Family has been my support system when I have needed it, especially during hard times or transitional times in my life when friends have been there more for their own enjoyment and stepped aside during harder times.

Friends are still wonderful, and I think you should cultivate a relationship with high-quality friends in your life, but not at the expense of cultivating family relationships.

It is important to have balance and not rely 100% on your friends for emotional support and friendship, while at the same time not burdening your family with every need you have.

Don’t neglect any of the relationships in your life, and try to create specific time to spend with both family and friends each month.

Personally, I have found that family is there for you during the good and the bad, and they will spend time with you without judgment or wanting something for themselves.

I think it is important to cultivate a good relationship with your family and to intentionally spend time with them since they tend to be there when you need them the most.

Gail Daldy

Gail Daldy

Author, Things That Happen By Chance

Family is important because it sets the perimeter groundwork from the very beginning of a child’s new world.

It is here where basic social guidelines are learned that will shape a young child’s mind along with their survival skills.

The family structure is where positive life lessons are easily passed from one generation to the next in an attempt to continue and create your family legacy. Family is the jewel box of our heritage and loved ones.

Erica Hartwig

Erica Hartwig

Director of Operations, Organic Moments Photography

I believe family is everything.

It’s your people, the ones who will do anything for you. They will not judge you, turn their backs on you. They will be there every time you call them.

At least my family. I know every family isn’t like that. I have 5 children and I raised them to think the way I do.

I also own a family run wedding photography company. Not only do I love seeing my family every day but, I want to be with them at work. I enjoy their company.

They are who I want to surround myself with. Family is important because God gave you them to specifically be part of your life.

Mike Kawula

Mike Kawula

Co-Founder, Dinner Table MBA

Rascal Flatts said it best in their hit song “Life is a Highway”.

“Life’s like a road that you travel on. When there’s one day here the next day gone.”

The journey of life is amazing and it’s all about having family alongside you for its ride. When the ride is bumpy, it’s having family by your side, who can help you get through that ride.

When the ride is sweet and you’re on the top, it’s family by your side who makes that view so much better.

Sometimes “family” is recognized by birth, sometimes by marriage and other times by an unbreakable friendship that doesn’t judge, but is there for one another regardless of the circumstances.

Family teaches one another life’s lessons either as a parent at the Dinner Table or as a child, who many times teach us parents life’s true meaning.
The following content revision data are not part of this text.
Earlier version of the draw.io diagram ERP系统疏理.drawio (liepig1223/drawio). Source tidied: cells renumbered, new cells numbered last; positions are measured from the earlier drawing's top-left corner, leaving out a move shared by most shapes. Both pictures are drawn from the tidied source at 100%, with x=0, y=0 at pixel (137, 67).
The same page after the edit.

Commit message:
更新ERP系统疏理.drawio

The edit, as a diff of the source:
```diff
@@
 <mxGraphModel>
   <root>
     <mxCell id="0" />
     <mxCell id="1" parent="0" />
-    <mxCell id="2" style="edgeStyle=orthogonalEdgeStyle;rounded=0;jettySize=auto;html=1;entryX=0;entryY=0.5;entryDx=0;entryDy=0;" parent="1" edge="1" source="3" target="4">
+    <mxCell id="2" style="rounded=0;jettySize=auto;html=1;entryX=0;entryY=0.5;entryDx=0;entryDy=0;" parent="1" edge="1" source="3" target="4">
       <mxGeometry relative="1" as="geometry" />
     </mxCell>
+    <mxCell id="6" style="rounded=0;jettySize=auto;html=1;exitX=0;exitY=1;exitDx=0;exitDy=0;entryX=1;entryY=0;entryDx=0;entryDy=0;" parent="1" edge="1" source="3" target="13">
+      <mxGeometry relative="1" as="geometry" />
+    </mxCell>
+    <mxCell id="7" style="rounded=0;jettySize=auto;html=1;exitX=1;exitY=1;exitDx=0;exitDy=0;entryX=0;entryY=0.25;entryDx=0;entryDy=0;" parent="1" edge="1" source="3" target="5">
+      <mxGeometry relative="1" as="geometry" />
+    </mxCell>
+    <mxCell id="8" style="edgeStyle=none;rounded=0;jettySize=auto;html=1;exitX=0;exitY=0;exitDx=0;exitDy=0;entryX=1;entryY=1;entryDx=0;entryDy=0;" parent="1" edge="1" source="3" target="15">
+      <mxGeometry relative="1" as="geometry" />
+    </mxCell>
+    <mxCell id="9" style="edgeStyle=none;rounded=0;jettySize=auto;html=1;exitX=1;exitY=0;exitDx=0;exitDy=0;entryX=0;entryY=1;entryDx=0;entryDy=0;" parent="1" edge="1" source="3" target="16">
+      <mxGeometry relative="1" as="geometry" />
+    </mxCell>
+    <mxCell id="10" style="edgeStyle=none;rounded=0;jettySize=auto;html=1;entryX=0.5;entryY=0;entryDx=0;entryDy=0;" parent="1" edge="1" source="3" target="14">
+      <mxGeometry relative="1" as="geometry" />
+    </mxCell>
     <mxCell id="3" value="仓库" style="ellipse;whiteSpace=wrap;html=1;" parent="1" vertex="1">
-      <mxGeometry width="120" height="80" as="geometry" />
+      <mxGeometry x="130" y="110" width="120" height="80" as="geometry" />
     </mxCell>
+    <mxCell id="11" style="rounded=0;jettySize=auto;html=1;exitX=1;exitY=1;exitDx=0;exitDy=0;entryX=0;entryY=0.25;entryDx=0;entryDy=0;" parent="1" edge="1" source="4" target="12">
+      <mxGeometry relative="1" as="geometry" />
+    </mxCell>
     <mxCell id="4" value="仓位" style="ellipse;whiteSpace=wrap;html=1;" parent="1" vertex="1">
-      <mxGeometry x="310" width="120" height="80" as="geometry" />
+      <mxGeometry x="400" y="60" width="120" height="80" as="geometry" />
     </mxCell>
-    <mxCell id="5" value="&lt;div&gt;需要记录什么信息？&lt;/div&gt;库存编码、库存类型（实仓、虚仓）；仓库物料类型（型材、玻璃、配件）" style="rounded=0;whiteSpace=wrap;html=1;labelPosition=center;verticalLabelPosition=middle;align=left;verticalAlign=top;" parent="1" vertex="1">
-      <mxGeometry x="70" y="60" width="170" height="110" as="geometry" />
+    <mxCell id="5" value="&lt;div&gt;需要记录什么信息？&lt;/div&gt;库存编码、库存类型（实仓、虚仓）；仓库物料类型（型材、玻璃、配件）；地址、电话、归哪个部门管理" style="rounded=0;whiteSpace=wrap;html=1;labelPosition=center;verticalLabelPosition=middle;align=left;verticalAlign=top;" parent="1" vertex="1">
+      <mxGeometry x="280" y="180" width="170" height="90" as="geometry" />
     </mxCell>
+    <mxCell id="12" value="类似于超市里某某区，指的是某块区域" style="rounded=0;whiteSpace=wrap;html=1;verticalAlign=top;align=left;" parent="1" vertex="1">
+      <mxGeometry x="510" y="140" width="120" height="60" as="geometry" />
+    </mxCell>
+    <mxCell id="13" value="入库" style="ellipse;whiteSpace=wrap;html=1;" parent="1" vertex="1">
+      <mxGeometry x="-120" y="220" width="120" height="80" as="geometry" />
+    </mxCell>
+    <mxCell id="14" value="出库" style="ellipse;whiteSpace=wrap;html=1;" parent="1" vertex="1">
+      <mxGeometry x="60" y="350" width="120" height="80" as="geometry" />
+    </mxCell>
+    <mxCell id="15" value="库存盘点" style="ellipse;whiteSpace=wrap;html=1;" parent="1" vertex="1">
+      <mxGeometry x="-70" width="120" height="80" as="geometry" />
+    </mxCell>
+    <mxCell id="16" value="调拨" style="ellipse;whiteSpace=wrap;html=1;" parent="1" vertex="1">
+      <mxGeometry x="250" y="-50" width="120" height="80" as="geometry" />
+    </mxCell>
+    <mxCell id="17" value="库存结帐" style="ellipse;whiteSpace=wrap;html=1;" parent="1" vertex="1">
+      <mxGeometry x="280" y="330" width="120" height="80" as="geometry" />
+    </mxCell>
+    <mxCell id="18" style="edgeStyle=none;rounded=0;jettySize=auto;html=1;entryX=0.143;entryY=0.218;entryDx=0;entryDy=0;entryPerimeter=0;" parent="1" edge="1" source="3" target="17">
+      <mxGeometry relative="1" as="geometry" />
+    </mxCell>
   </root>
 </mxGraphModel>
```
Family is forever and that is why it’s so important.

Mollie Khine

Mollie Khine

Co-creator, Convers(ate)

I know families come in all shapes in sizes, but my family is truly my life team.

I have a unique relationship with each person that has evolved over the years, but the common theme is a deep desire for connection.

My siblings and I are all adults now with our own partners and families, and a consistent and genuine curiosity to continue to get to know one another has kept us close across time zones.

I think family is important because a deep sense of connection can be harder to come by in a world where many relationships are limited to exchanging likes and occasional updates – and this sense of connection, it’s everything.

Christopher Robbins

Christopher Robbins

Founder and CEO, Familius

The family is the fundamental unit of society.

The family is where we first learn love and how to properly interact with each other.

Our first responsibilities and jobs begin in our family and we learn that the world does not revolve around ourselves. Instead, we learn that the greatest joy comes from helping our family members.

By the time we’re an adult, we’ve learned in our family our most fundamental and important lessons about contributing to others and society.